Each state sets forth the types of damages and sometimes limits what a plaintiff can recover as damages in personal injury cases involving truck accidents. You should hire anattorney to look through the facts and circumstances of the particular case and determine what measure of damages may be appropriate.
It can never hurt to hire an attorney; they have extensive knowledge of the law and can see opportunity that an average person cannot.
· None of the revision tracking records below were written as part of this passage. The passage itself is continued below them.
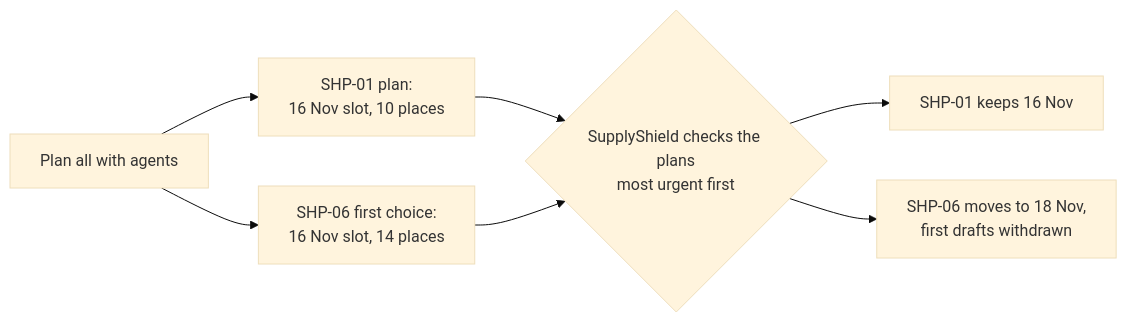
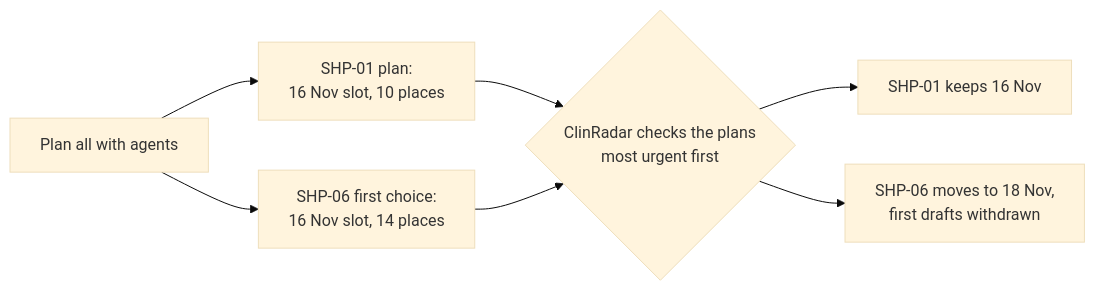
One commit to Gpanaritis/ClinRadar changed the fifth of 7 diagrams in RegChain-AI-User-Journeys.md. Above: the diagram before and after it, drawn with Mermaid (base theme). The commit also changed other lines of this file and 41 other files, not shown here.

First line of the commit message:
Rename the product to ClinRadar and draw the radar logo

````diff
--- a/RegChain-AI-User-Journeys.md
+++ b/RegChain-AI-User-Journeys.md
@@ -230,9 +230,9 @@
 ```mermaid
 flowchart LR
   A[Plan all with agents] --> B[SHP-01 plan:<br/>16 Nov slot, 10 places]
   A --> C[SHP-06 first choice:<br/>16 Nov slot, 14 places]
-  B --> D{SupplyShield checks the plans<br/>most urgent first}
+  B --> D{ClinRadar checks the plans<br/>most urgent first}
   C --> D
   D --> E[SHP-01 keeps 16 Nov]
   D --> F[SHP-06 moves to 18 Nov,<br/>first drafts withdrawn]
 ```
````
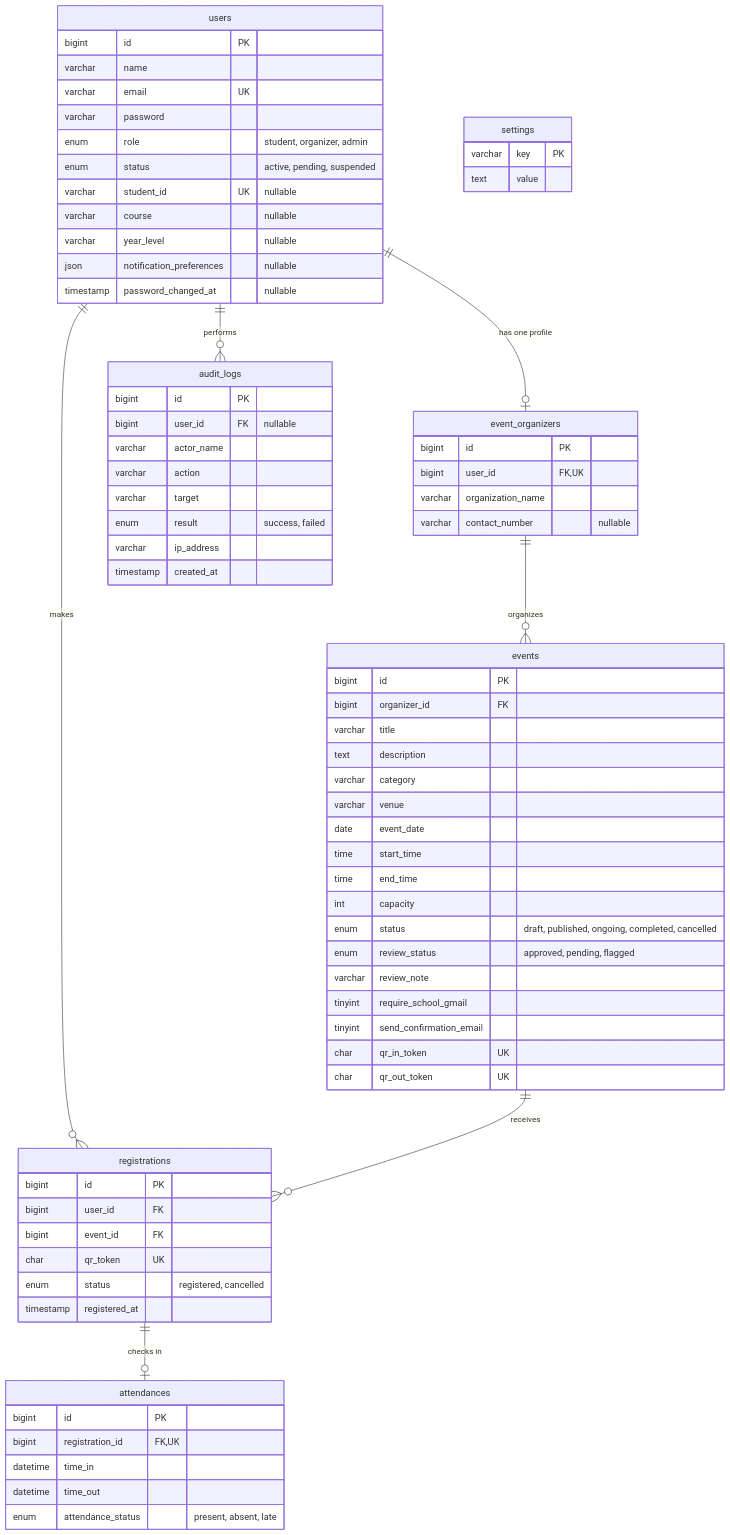
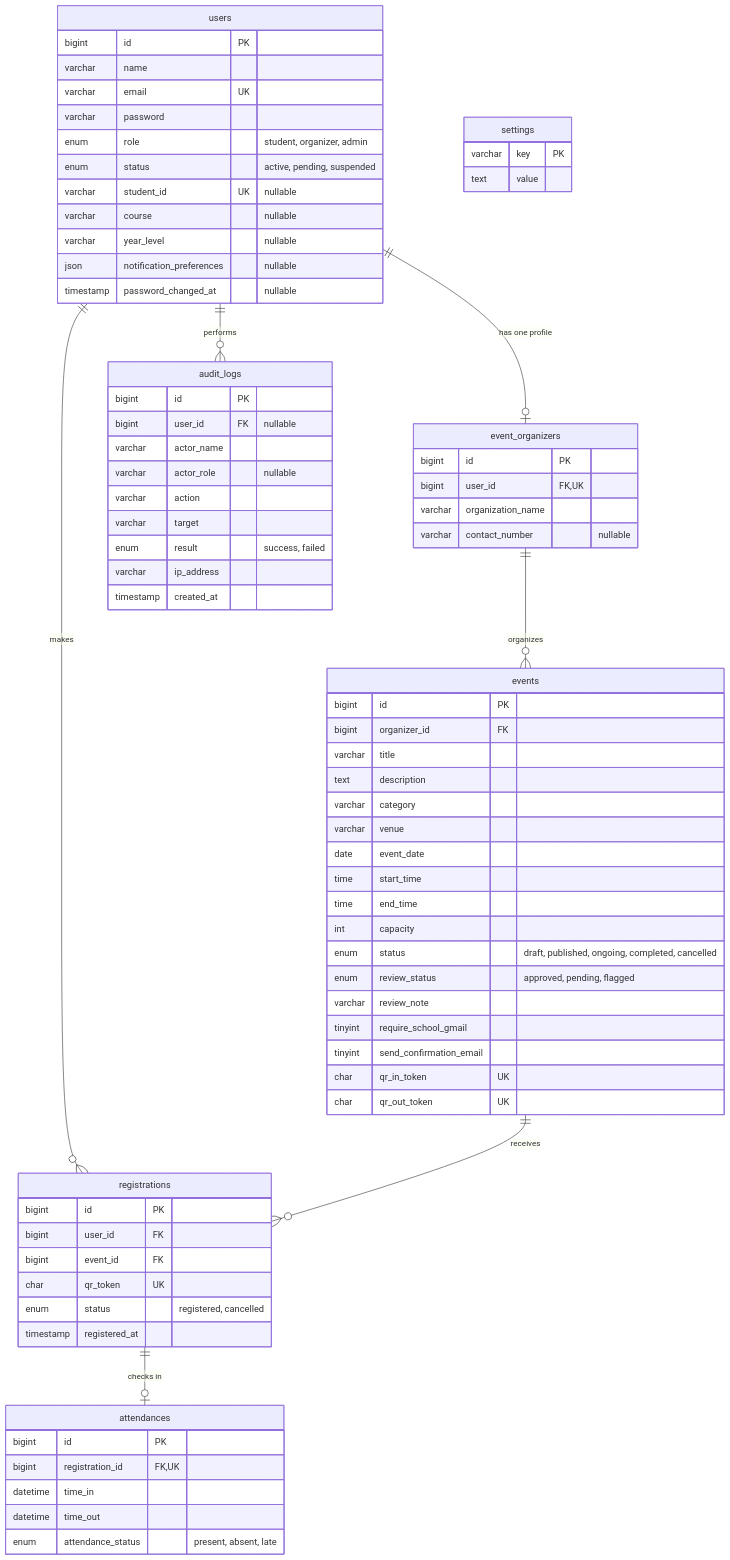
Before and after one commit to khanedith13/attendly: the diagram in docs/database/schema-decisions.md, drawn with Mermaid. The commit also changed other lines of this file and 2 other files, not shown here.

````diff
--- a/docs/database/schema-decisions.md
+++ b/docs/database/schema-decisions.md
@@ -10,77 +10,78 @@
 ```mermaid
 erDiagram
     users ||--o| event_organizers : "has one profile"
     event_organizers ||--o{ events : organizes
     users ||--o{ registrations : makes
     events ||--o{ registrations : receives
     registrations ||--o| attendances : "checks in"
     users ||--o{ audit_logs : performs
 
     users {
         bigint id PK
         varchar name
         varchar email UK
         varchar password
         enum role "student, organizer, admin"
         enum status "active, pending, suspended"
         varchar student_id UK "nullable"
         varchar course "nullable"
         varchar year_level "nullable"
         json notification_preferences "nullable"
         timestamp password_changed_at "nullable"
     }
     event_organizers {
         bigint id PK
         bigint user_id FK, UK
         varchar organization_name
         varchar contact_number "nullable"
     }
     events {
         bigint id PK
         bigint organizer_id FK
         varchar title
         text description
         varchar category
         varchar venue
         date event_date
         time start_time
         time end_time
         int capacity
         enum status "draft, published, ongoing, completed, cancelled"
         enum review_status "approved, pending, flagged"
         varchar review_note
         tinyint require_school_gmail
         tinyint send_confirmation_email
         char qr_in_token UK
         char qr_out_token UK
     }
     registrations {
         bigint id PK
         bigint user_id FK
         bigint event_id FK
         char qr_token UK
         enum status "registered, cancelled"
         timestamp registered_at
     }
     attendances {
         bigint id PK
         bigint registration_id FK, UK
         datetime time_in
         datetime time_out
         enum attendance_status "present, absent, late"
     }
     settings {
         varchar key PK
         text value
     }
     audit_logs {
         bigint id PK
         bigint user_id FK "nullable"
         varchar actor_name
+        varchar actor_role "nullable"
         varchar action
         varchar target
         enum result "success, failed"
         varchar ip_address
         timestamp created_at
     }
 ```
````
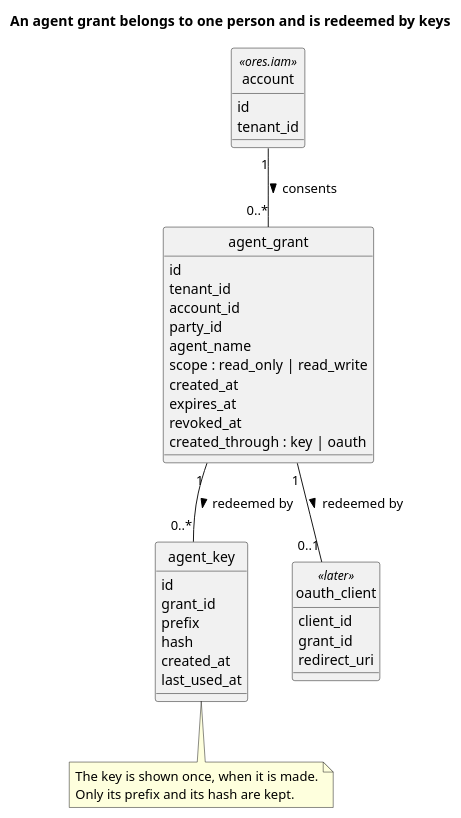
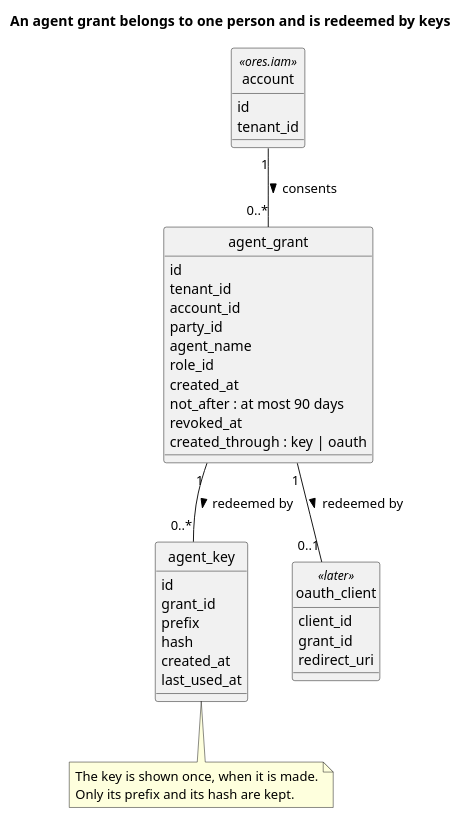
One commit to OreStudio/OreStudio changed the diagram in doc/knowledge/agents/agent_grant_classes.puml. Above: the diagram before and after it, drawn with PlantUML. The commit also changed 27 other files, not shown here.

First line of the commit message:
[doc] Fit delegated access for LLM agents to the security architecture

```diff
--- a/doc/knowledge/agents/agent_grant_classes.puml
+++ b/doc/knowledge/agents/agent_grant_classes.puml
@@ -18,50 +18,50 @@
 @startuml
 
 title An agent grant belongs to one person and is redeemed by keys
 
 hide circle
 skinparam classAttributeIconSize 0
 
 class account <<ores.iam>> {
   id
   tenant_id
 }
 
 class agent_grant {
   id
   tenant_id
   account_id
   party_id
   agent_name
-  scope : read_only | read_write
+  role_id
   created_at
-  expires_at
+  not_after : at most 90 days
   revoked_at
   created_through : key | oauth
 }
 
 class agent_key {
   id
   grant_id
   prefix
   hash
   created_at
   last_used_at
 }
 
 class oauth_client <<later>> {
   client_id
   grant_id
   redirect_uri
 }
 
 account "1" -- "0..*" agent_grant : consents >
 agent_grant "1" -- "0..*" agent_key : redeemed by >
 agent_grant "1" -- "0..1" oauth_client : redeemed by >
 
 note bottom of agent_key
   The key is shown once, when it is made.
   Only its prefix and its hash are kept.
 end note
 
 @enduml
```
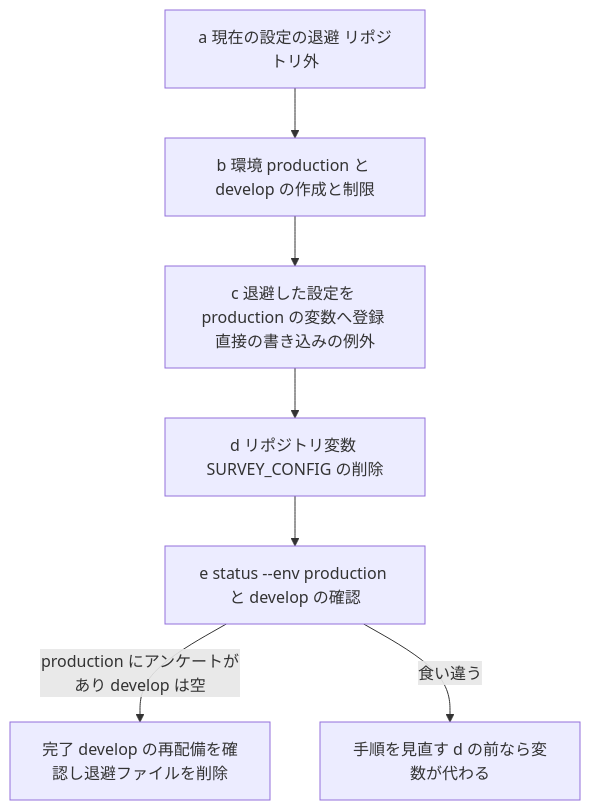
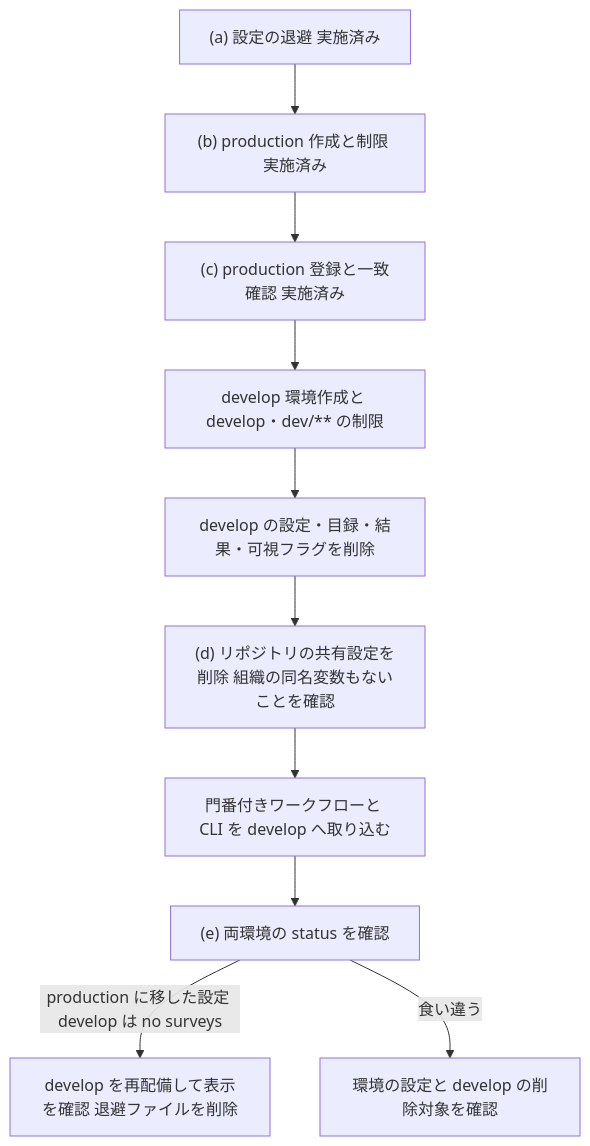
The fourth of 4 diagrams in .kiro/specs/survey-env-config/design.md (nekono-dev/skyshare), drawn with Mermaid before and after one commit. The commit also changed other lines of this file and 2 other files, not shown here.

First line of the commit message:
survey-env-config: 利用者の決定と設計検証の指摘を反映

````diff
--- a/.kiro/specs/survey-env-config/design.md
+++ b/.kiro/specs/survey-env-config/design.md
@@ -514,9 +556,12 @@
 ```mermaid
 flowchart TD
-  A[a 現在の設定の退避 リポジトリ外] --> B[b 環境 production と develop の作成と制限]
-  B --> C[c 退避した設定を production の変数へ登録 直接の書き込みの例外]
-  C --> D[d リポジトリ変数 SURVEY_CONFIG の削除]
-  D --> E[e status --env production と develop の確認]
-  E -- production にアンケートがあり develop は空 --> F[完了 develop の再配備を確認し退避ファイルを削除]
-  E -- 食い違う --> G[手順を見直す d の前なら変数が代わる]
+  A["(a) 設定の退避 実施済み"] --> B["(b) production 作成と制限 実施済み"]
+  B --> C["(c) production 登録と一致確認 実施済み"]
+  C --> Dev["develop 環境作成と develop・dev/** の制限"]
+  Dev --> Clear["develop の設定・目録・結果・可視フラグを削除"]
+  Clear --> D["(d) リポジトリの共有設定を削除 組織の同名変数もないことを確認"]
+  D --> Merge["門番付きワークフローと CLI を develop へ取り込む"]
+  Merge --> E["(e) 両環境の status を確認"]
+  E -- "production に移した設定 develop は no surveys" --> Done["develop を再配備して表示を確認 退避ファイルを削除"]
+  E -- "食い違う" --> Fix["環境の設定と develop の削除対象を確認"]
 ```
````
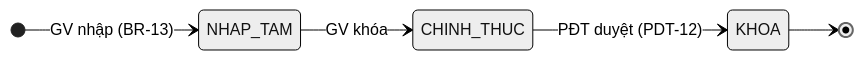
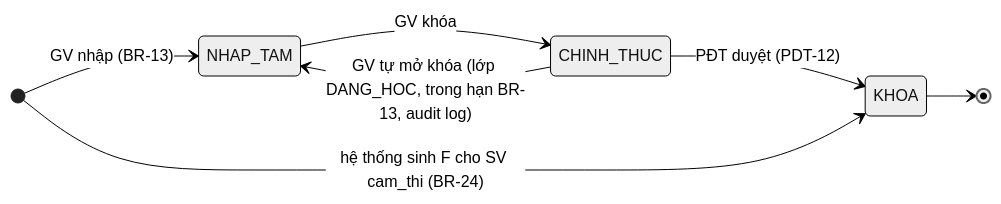
One commit to ThaiSon-123/HeThongDangKyMonHoc changed the eighth of 12 diagrams in plan.md. Above: the diagram before and after it, drawn with Mermaid (neutral theme). The commit also changed other lines of this file and 154 other files, not shown here.

````diff
--- a/plan.md
+++ b/plan.md
@@ -967,8 +1009,10 @@
 ```mermaid
 stateDiagram-v2
     direction LR
     [*] --> NHAP_TAM: GV nhập (BR-13)
     NHAP_TAM --> CHINH_THUC: GV khóa
+    CHINH_THUC --> NHAP_TAM: GV tự mở khóa (lớp DANG_HOC, trong hạn BR-13, audit log)
     CHINH_THUC --> KHOA: PĐT duyệt (PDT-12)
+    [*] --> KHOA: hệ thống sinh F cho SV cam_thi (BR-24)
     KHOA --> [*]
 ```
````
If you have any doubts in your mind about the legality of your case, you should contact an attorney who can walk you through the benefits of filing a lawsuit of this type.